- **EXERCISE GOAL**
Read through the data and report every line in which the word "skills" occurs.

- **EXTRACTED DATA**

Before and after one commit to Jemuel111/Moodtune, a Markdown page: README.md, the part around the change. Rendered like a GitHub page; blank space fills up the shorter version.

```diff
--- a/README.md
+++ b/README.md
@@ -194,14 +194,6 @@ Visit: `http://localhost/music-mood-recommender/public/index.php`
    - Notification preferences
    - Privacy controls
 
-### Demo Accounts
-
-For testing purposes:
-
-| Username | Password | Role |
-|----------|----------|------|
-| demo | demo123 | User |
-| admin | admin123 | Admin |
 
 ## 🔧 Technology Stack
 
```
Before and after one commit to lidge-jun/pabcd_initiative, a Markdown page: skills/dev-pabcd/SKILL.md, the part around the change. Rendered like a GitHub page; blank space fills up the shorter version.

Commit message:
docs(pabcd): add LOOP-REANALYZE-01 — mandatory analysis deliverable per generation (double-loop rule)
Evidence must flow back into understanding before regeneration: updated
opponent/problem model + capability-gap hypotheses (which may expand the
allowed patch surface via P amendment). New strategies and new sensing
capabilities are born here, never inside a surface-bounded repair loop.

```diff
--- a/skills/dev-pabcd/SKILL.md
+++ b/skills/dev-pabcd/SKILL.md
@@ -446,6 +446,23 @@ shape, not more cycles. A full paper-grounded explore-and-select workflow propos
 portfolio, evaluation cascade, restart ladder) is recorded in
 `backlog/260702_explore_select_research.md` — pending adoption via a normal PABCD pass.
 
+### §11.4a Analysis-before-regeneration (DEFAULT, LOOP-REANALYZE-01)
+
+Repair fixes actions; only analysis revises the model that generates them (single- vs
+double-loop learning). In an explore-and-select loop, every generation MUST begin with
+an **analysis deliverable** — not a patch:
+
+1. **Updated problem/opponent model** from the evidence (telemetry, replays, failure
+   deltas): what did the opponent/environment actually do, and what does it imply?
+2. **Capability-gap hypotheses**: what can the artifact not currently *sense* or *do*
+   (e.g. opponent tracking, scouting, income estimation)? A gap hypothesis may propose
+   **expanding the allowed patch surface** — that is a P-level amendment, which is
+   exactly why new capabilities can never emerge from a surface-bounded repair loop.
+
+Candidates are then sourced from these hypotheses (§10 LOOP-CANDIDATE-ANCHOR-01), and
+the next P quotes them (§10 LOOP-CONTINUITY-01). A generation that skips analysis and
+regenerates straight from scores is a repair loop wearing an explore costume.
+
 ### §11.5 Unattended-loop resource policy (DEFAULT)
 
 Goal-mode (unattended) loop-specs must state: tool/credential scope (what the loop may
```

- **RESPONSE BOX**
Before and after one commit to lidge-jun/pabcd_initiative, a Markdown page: skills/dev-pabcd/SKILL.md, the part around the change. Rendered like a GitHub page; blank space fills up the shorter version.
--- a/skills/dev-pabcd/SKILL.md
+++ b/skills/dev-pabcd/SKILL.md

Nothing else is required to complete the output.